[Opening Study material section]
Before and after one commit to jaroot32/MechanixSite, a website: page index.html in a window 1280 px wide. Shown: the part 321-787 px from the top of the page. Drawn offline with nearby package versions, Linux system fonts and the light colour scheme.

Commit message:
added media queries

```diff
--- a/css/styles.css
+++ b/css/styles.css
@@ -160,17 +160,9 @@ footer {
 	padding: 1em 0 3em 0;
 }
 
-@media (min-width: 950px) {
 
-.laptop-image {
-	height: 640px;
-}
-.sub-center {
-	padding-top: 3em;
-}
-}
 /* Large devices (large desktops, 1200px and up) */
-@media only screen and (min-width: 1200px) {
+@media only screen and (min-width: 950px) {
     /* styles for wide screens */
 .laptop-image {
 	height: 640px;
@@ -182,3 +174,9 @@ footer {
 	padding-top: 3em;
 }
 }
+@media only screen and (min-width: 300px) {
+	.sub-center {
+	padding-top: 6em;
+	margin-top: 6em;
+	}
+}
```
[Closing Study material section]
[Exercise goal] Within this data, count the lines that include the string "media" and write the number with nothing else.

[Task result] 5